* Work task *
Exact reproduction of the data is required, with images excluded.
=== Begin Enclosure ===
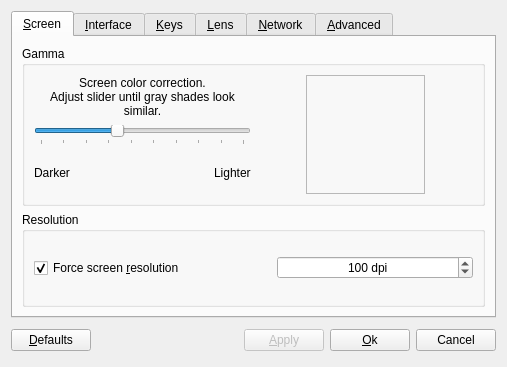
Qt form src/qdjviewprefsdialog.ui (barak/djview4) before a commit.
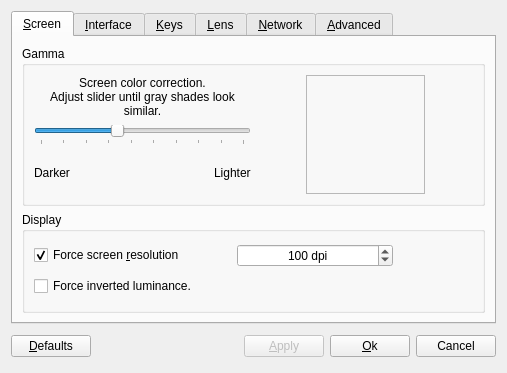
The same form after that commit. Custom widgets are drawn as their Qt base class.

Diff of the .ui file:
```diff
--- a/src/qdjviewprefsdialog.ui
+++ b/src/qdjviewprefsdialog.ui
@@ -7,7 +7,7 @@
     <x>0</x>
     <y>0</y>
     <width>507</width>
-    <height>367</height>
+    <height>373</height>
    </rect>
   </property>
   <property name="windowTitle">
@@ -188,9 +188,11 @@
           <bool>true</bool>
          </property>
          <property name="title">
-          <string>Resolution</string>
+          <string>Display</string>
          </property>
-         <layout class="QHBoxLayout">
+         <layout class="QVBoxLayout" name="verticalLayout_6">
+          <item>
+           <layout class="QHBoxLayout" name="horizontalLayout_4">
           <item>
            <widget class="QCheckBox" name="forceResolutionCheckBox">
             <property name="text">
@@ -219,6 +221,12 @@
           </item>
           <item>
            <widget class="QSpinBox" name="resolutionSpinBox">
+              <property name="sizePolicy">
+               <sizepolicy hsizetype="Minimum" vsizetype="Fixed">
+                <horstretch>0</horstretch>
+                <verstretch>0</verstretch>
+               </sizepolicy>
+              </property>
             <property name="alignment">
              <set>Qt::AlignCenter</set>
             </property>
@@ -236,6 +244,31 @@
             </property>
            </widget>
           </item>
+            <item>
+             <spacer name="spacer">
+              <property name="orientation">
+               <enum>Qt::Horizontal</enum>
+              </property>
+              <property name="sizeType">
+               <enum>QSizePolicy::Maximum</enum>
+              </property>
+              <property name="sizeHint" stdset="0">
+               <size>
+                <width>80</width>
+                <height>20</height>
+               </size>
+              </property>
+             </spacer>
+            </item>
+           </layout>
+          </item>
+          <item>
+           <widget class="QCheckBox" name="invertLuminanceCheckBox">
+            <property name="text">
+             <string>Force inverted luminance.</string>
+            </property>
+           </widget>
+          </item>
          </layout>
         </widget>
        </item>
@@ -997,13 +1030,6 @@
           <string>Miscellaneous</string>
          </property>
          <layout class="QVBoxLayout">
-          <item>
-           <widget class="QCheckBox" name="invertLuminanceCheckBox">
-            <property name="text">
-             <string>Default to inverted luminance (white on black.)</string>
-            </property>
-           </widget>
-          </item>
           <item>
            <layout class="QHBoxLayout">
             <item>
```
Left out of the diff: 42 changed lines with no effect on the pictures. Lines whose indentation alone changed are shown as unchanged.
=== End Enclosure ===
* Result of this task *
Qt form src/qdjviewprefsdialog.ui (barak/djview4) before a commit.
The same form after that commit. Custom widgets are drawn as their Qt base class.

Diff of the .ui file:
```diff
--- a/src/qdjviewprefsdialog.ui
+++ b/src/qdjviewprefsdialog.ui
@@ -7,7 +7,7 @@
     <x>0</x>
     <y>0</y>
     <width>507</width>
-    <height>367</height>
+    <height>373</height>
    </rect>
   </property>
   <property name="windowTitle">
@@ -188,9 +188,11 @@
           <bool>true</bool>
          </property>
          <property name="title">
-          <string>Resolution</string>
+          <string>Display</string>
          </property>
-         <layout class="QHBoxLayout">
+         <layout class="QVBoxLayout" name="verticalLayout_6">
+          <item>
+           <layout class="QHBoxLayout" name="horizontalLayout_4">
           <item>
            <widget class="QCheckBox" name="forceResolutionCheckBox">
             <property name="text">
@@ -219,6 +221,12 @@
           </item>
           <item>
            <widget class="QSpinBox" name="resolutionSpinBox">
+              <property name="sizePolicy">
+               <sizepolicy hsizetype="Minimum" vsizetype="Fixed">
+                <horstretch>0</horstretch>
+                <verstretch>0</verstretch>
+               </sizepolicy>
+              </property>
             <property name="alignment">
              <set>Qt::AlignCenter</set>
             </property>
@@ -236,6 +244,31 @@
             </property>
            </widget>
           </item>
+            <item>
+             <spacer name="spacer">
+              <property name="orientation">
+               <enum>Qt::Horizontal</enum>
+              </property>
+              <property name="sizeType">
+               <enum>QSizePolicy::Maximum</enum>
+              </property>
+              <property name="sizeHint" stdset="0">
+               <size>
+                <width>80</width>
+                <height>20</height>
+               </size>
+              </property>
+             </spacer>
+            </item>
+           </layout>
+          </item>
+          <item>
+           <widget class="QCheckBox" name="invertLuminanceCheckBox">
+            <property name="text">
+             <string>Force inverted luminance.</string>
+            </property>
+           </widget>
+          </item>
          </layout>
         </widget>
        </item>
@@ -997,13 +1030,6 @@
           <string>Miscellaneous</string>
          </property>
          <layout class="QVBoxLayout">
-          <item>
-           <widget class="QCheckBox" name="invertLuminanceCheckBox">
-            <property name="text">
-             <string>Default to inverted luminance (white on black.)</string>
-            </property>
-           </widget>
-          </item>
           <item>
            <layout class="QHBoxLayout">
             <item>
```
Left out of the diff: 42 changed lines with no effect on the pictures. Lines whose indentation alone changed are shown as unchanged.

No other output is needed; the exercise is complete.